  1. I enjoyed listening to this while catching up on some photoshopping. Did you outline at all or did you just start talking? You sounded like you knew where you were going.

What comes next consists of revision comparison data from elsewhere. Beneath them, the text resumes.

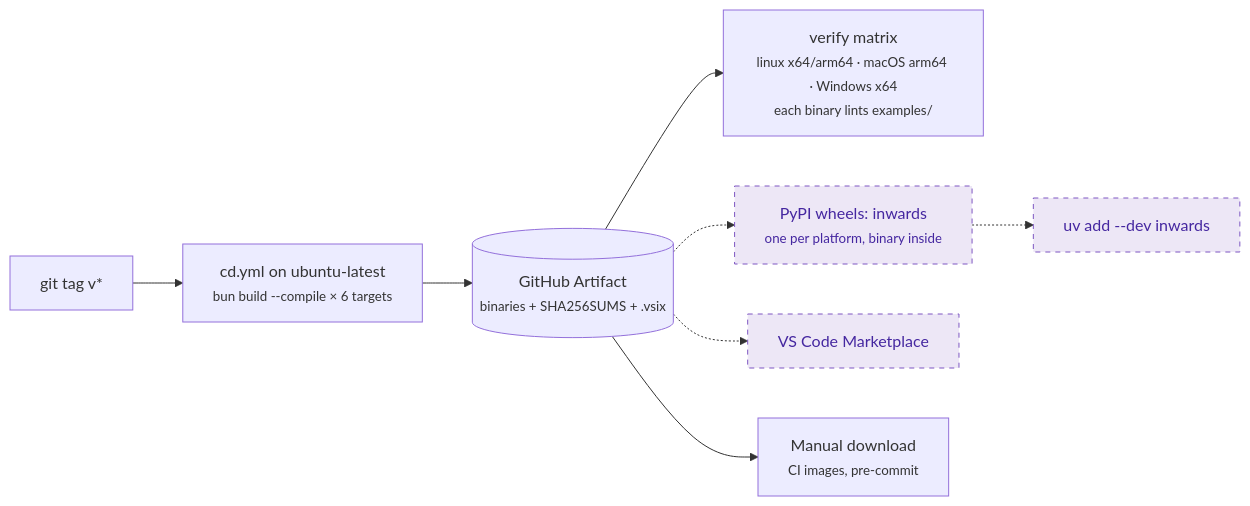
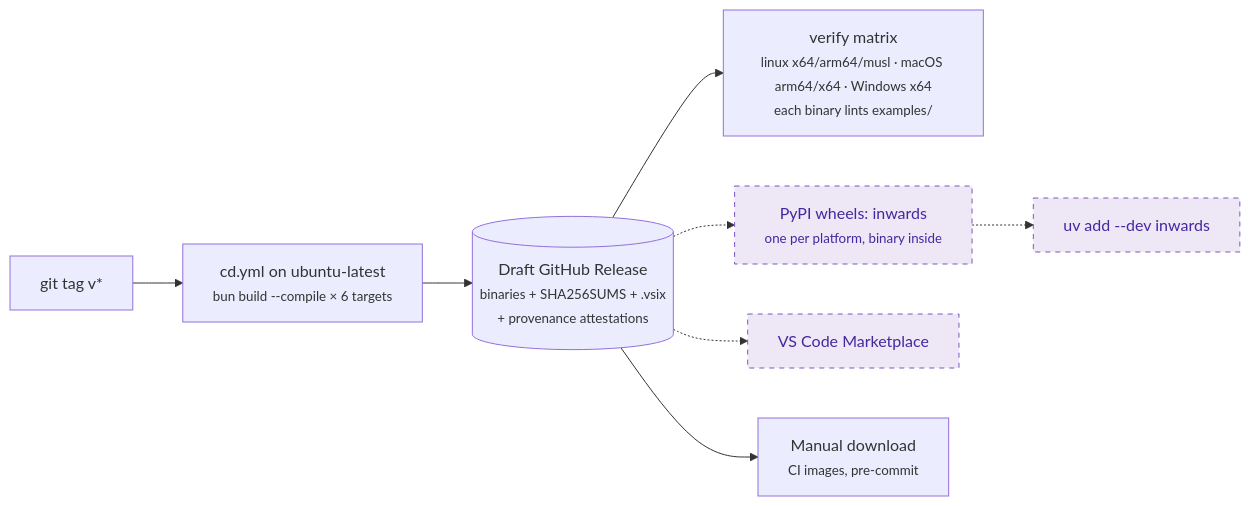
Before and after one commit to SirCypkowskyy/inwards: the sixth of 6 diagrams in docs/chapters/03-Architecture-C4.md, drawn with Mermaid. The commit also changed 8 other files, not shown here.

First line of the commit message:
GitHub Releases with binaries, SHA256SUMS and build attestations

````diff
--- a/docs/chapters/03-Architecture-C4.md
+++ b/docs/chapters/03-Architecture-C4.md
@@ -219,13 +219,13 @@
 ```mermaid
 flowchart LR
     tag["git tag v*"] --> cd["cd.yml on ubuntu-latest<br/><small>bun build --compile × 6 targets</small>"]
-    cd --> art[("GitHub Artifact<br/><small>binaries + SHA256SUMS + .vsix</small>")]
-    art --> verify["verify matrix<br/><small>linux x64/arm64 · macOS arm64 · Windows x64<br/>each binary lints examples/</small>"]
+    cd --> art[("Draft GitHub Release<br/><small>binaries + SHA256SUMS + .vsix<br/>+ provenance attestations</small>")]
+    art --> verify["verify matrix<br/><small>linux x64/arm64/musl · macOS arm64/x64 · Windows x64<br/>each binary lints examples/</small>"]
     art -.-> wheel["PyPI wheels: inwards<br/><small>one per platform, binary inside</small>"]
     art -.-> market["VS Code Marketplace"]
     wheel -.-> dev["uv add --dev inwards"]
     art --> manual["Manual download<br/><small>CI images, pre-commit</small>"]
 
     classDef planned fill:#ede7f6,color:#4527a0,stroke:#7e57c2,stroke-dasharray:5 5
     class wheel,market,dev planned
 ```
````
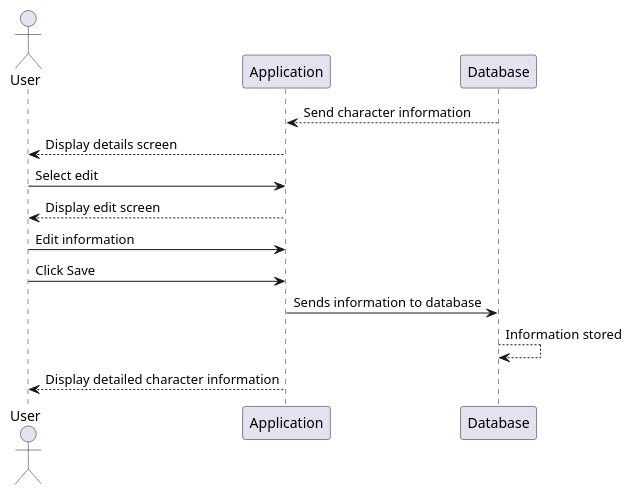
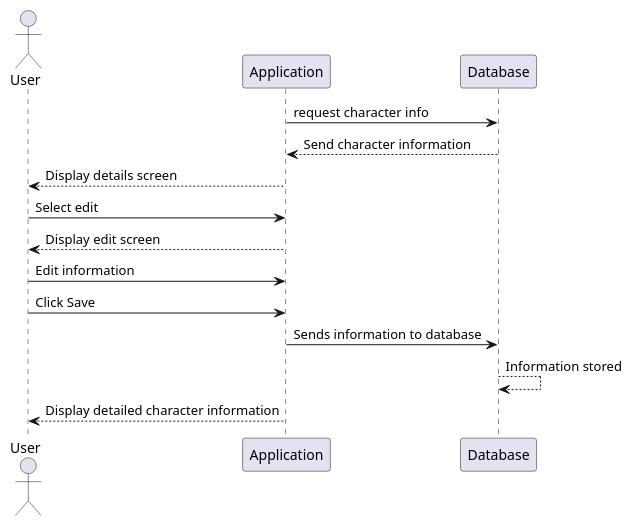
The diagram in app/UML/system_sequence_diagram.puml (Vhostymr/BagOfHolding), drawn with PlantUML before and after one commit. The commit also changed 5 other files, not shown here.

```diff
--- a/app/UML/system_sequence_diagram.puml
+++ b/app/UML/system_sequence_diagram.puml
@@ -1,14 +1,15 @@
 @startuml
 actor User
+Application -> Database: request character info
 Application <-- Database : Send character information
 Application --> User : Display details screen
 User -> Application : Select edit
 Application --> User : Display edit screen
 User -> Application : Edit information
 User -> Application : Click Save
 Application -> Database : Sends information to database
 Database --> Database : Information stored
 Application --> User : Display detailed character information
 
 
 @enduml
```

Have you seen Tanner’s (I think) painting “The Banjo Lesson”? Some of your poems have put me in mind of it.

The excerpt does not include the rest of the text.